§ **Exercise**
From the entries, copy out every line in which the word "docs" is found.

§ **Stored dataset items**
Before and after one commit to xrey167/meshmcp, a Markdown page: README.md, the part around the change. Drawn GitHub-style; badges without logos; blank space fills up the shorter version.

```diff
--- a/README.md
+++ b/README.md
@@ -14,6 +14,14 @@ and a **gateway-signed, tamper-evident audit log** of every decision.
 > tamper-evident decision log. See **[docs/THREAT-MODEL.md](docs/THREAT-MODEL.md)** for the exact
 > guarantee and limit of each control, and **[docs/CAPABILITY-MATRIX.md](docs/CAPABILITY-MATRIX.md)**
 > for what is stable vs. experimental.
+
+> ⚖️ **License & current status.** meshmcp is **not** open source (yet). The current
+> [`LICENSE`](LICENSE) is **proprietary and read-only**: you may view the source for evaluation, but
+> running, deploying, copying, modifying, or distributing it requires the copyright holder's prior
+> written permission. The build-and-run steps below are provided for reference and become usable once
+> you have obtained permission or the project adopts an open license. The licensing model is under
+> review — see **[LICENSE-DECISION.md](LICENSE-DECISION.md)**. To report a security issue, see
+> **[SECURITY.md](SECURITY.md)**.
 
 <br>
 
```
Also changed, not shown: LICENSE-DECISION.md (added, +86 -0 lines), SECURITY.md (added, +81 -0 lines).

§ **Response area**
 > tamper-evident decision log. See **[docs/THREAT-MODEL.md](docs/THREAT-MODEL.md)** for the exact
 > guarantee and limit of each control, and **[docs/CAPABILITY-MATRIX.md](docs/CAPABILITY-MATRIX.md)**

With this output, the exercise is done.